WHAT THE TASK ASKS:
Which lines in the material below contain the word "hardware"? Copy each of them.

RECORDS FOR THE TASK:
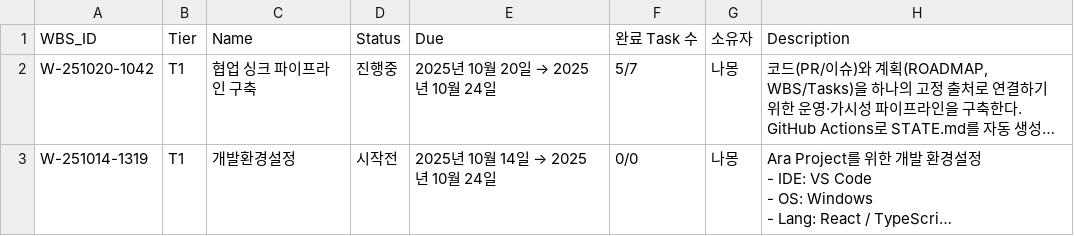
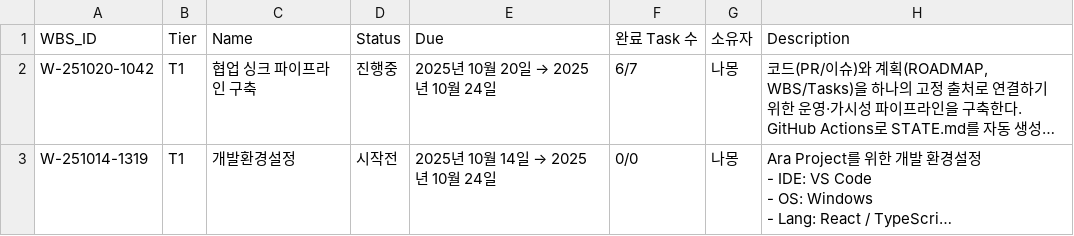
Before and after one commit to CompNh/ara, a CSV file: WBS.csv, drawn as a sheet; long unchanged cells end in …; the diff names each change by its address in the sheet, - before the commit and + after, or states it on an @@ line.

```diff
--- a/WBS.csv
+++ b/WBS.csv
-F2 (완료 Task 수): 5/7
+F2 (완료 Task 수): 6/7
```
Also changed, not shown: Tasks.csv, 1 other file.
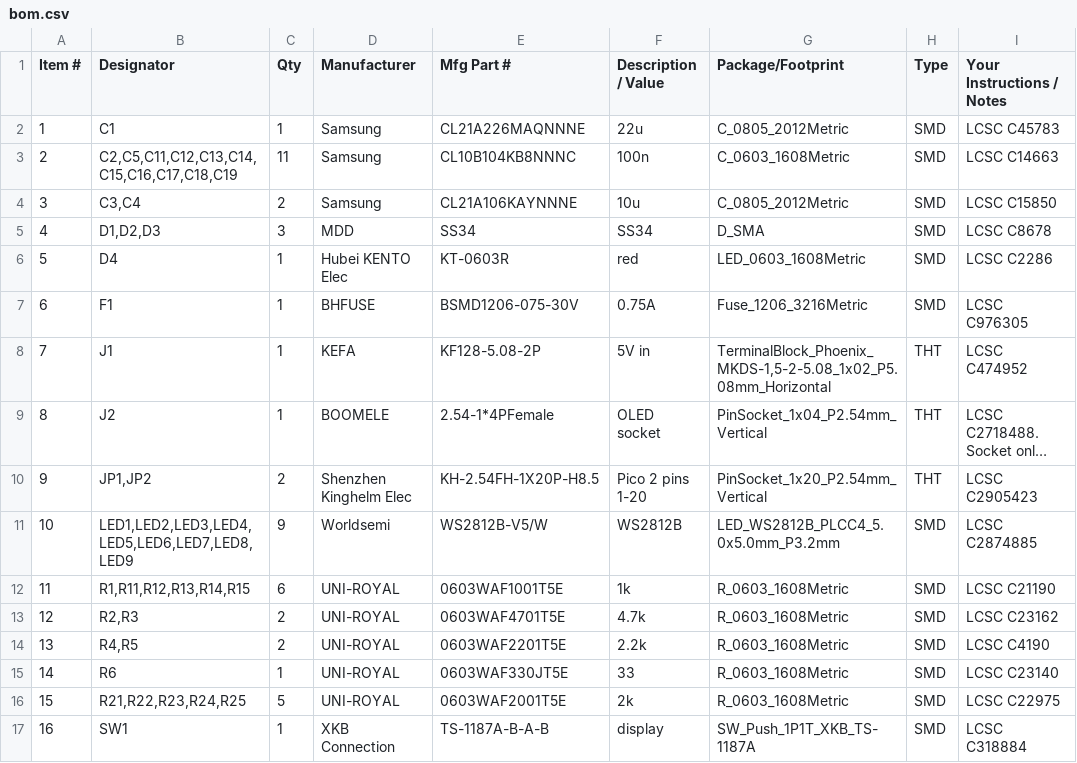
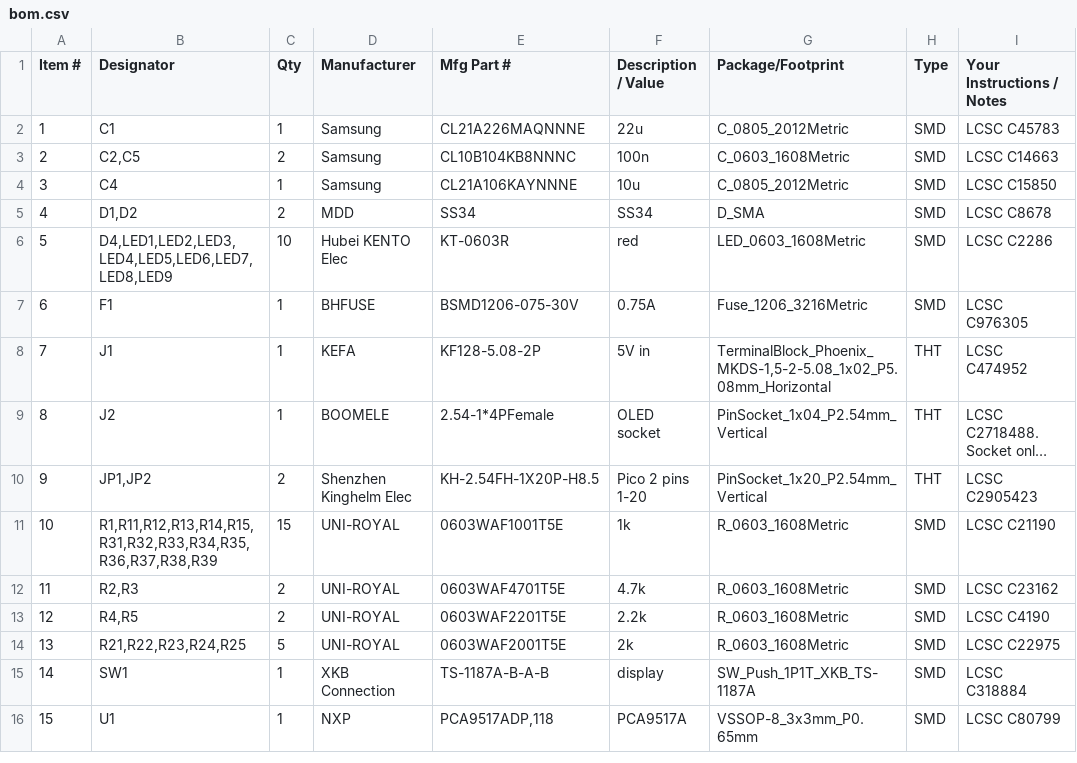
Before and after one commit to BeskarCode/ROS2D2, a CSV file: hardware/r2_pico_carrier/pcbway/bom.csv, drawn as a sheet; only a part is shown; the shorter side is filled out with more unchanged rows; long unchanged cells end in …; removed rows and columns are numbered as before the commit, all else as after; the diff names each change by its address in the sheet, - before the commit and + after, or states it on an @@ line.

Commit message:
Carrier board: plain 0603 status LEDs, one GPIO each (VL1-4 = GP28/27/22/9, US1-5 = GP0/1/6-8), in place of the WS2812B chain; no VLED rail; BOM 17 lines

```diff
--- a/hardware/r2_pico_carrier/pcbway/bom.csv
+++ b/hardware/r2_pico_carrier/pcbway/bom.csv
-B3 (Designator): C2,C5,C11,C12,C13,C14,C15,C16,C17,C18,C19
+B3 (Designator): C2,C5
-C3 (Qty): 11
+C3 (Qty): 2
-B4 (Designator): C3,C4
+B4 (Designator): C4
-C4 (Qty): 2
+C4 (Qty): 1
-B5 (Designator): D1,D2,D3
+B5 (Designator): D1,D2
-C5 (Qty): 3
+C5 (Qty): 2
-B6 (Designator): D4
+B6 (Designator): D4,LED1,LED2,LED3,LED4,LED5,LED6,LED7,LED8,LED9
-C6 (Qty): 1
+C6 (Qty): 10
-row 11: 10 | LED1,LED2,LED3,LED4,LED5,LED6,LED7,LED8,LED9 | 9 | Worldsemi | WS2812B-V5/W | WS2812B | LED_WS2812B_PLCC4_5.0x5.0mm_P3.2mm | SMD | LCSC C2874885
@@ column A (Item #) renumbered from row 11 down @@
-B11 (Designator): R1,R11,R12,R13,R14,R15
+B11 (Designator): R1,R11,R12,R13,R14,R15,R31,R32,R33,R34,R35,R36,R37,R38,R39
-C11 (Qty): 6
+C11 (Qty): 15
-row 15: 14 | R6 | 1 | UNI-ROYAL | 0603WAF330JT5E | 33 | R_0603_1608Metric | SMD | LCSC C23140
```
Also changed, not shown: hardware/r2_pico_carrier/jlcpcb/bom.csv, hardware/r2_pico_carrier/jlcpcb/cpl.csv, 15 other files.
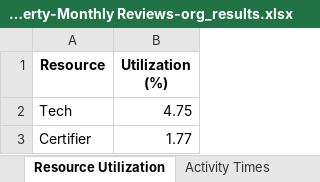
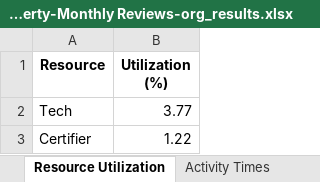
Before and after one commit to kcmclau21122/bizagi_simulations, an Excel workbook: 5.5.13 Real Property-Monthly Reviews-org_results.xlsx, sheet Resource Utilization, drawn as a sheet; values as stored, in another font and other column widths than the file's, no borders; the diff names each change by its address in the sheet, - before the commit and + after, or states it on an @@ line.

```diff
--- a/5.5.13 Real Property-Monthly Reviews-org_results.xlsx (sheet Resource Utilization)
+++ b/5.5.13 Real Property-Monthly Reviews-org_results.xlsx (sheet Resource Utilization)
-B2 (Utilization (%)): 4.75
+B2 (Utilization (%)): 3.77
-B3 (Utilization (%)): 1.77
+B3 (Utilization (%)): 1.22
```
Also changed, not shown: sheet Activity Times, 4 other files.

ANSWER TO THE PROBLEM:
Before and after one commit to BeskarCode/ROS2D2, a CSV file: hardware/r2_pico_carrier/pcbway/bom.csv, drawn as a sheet; only a part is shown; the shorter side is filled out with more unchanged rows; long unchanged cells end in …; removed rows and columns are numbered as before the commit, all else as after; the diff names each change by its address in the sheet, - before the commit and + after, or states it on an @@ line.
--- a/hardware/r2_pico_carrier/pcbway/bom.csv
+++ b/hardware/r2_pico_carrier/pcbway/bom.csv
Also changed, not shown: hardware/r2_pico_carrier/jlcpcb/bom.csv, hardware/r2_pico_carrier/jlcpcb/cpl.csv, 15 other files.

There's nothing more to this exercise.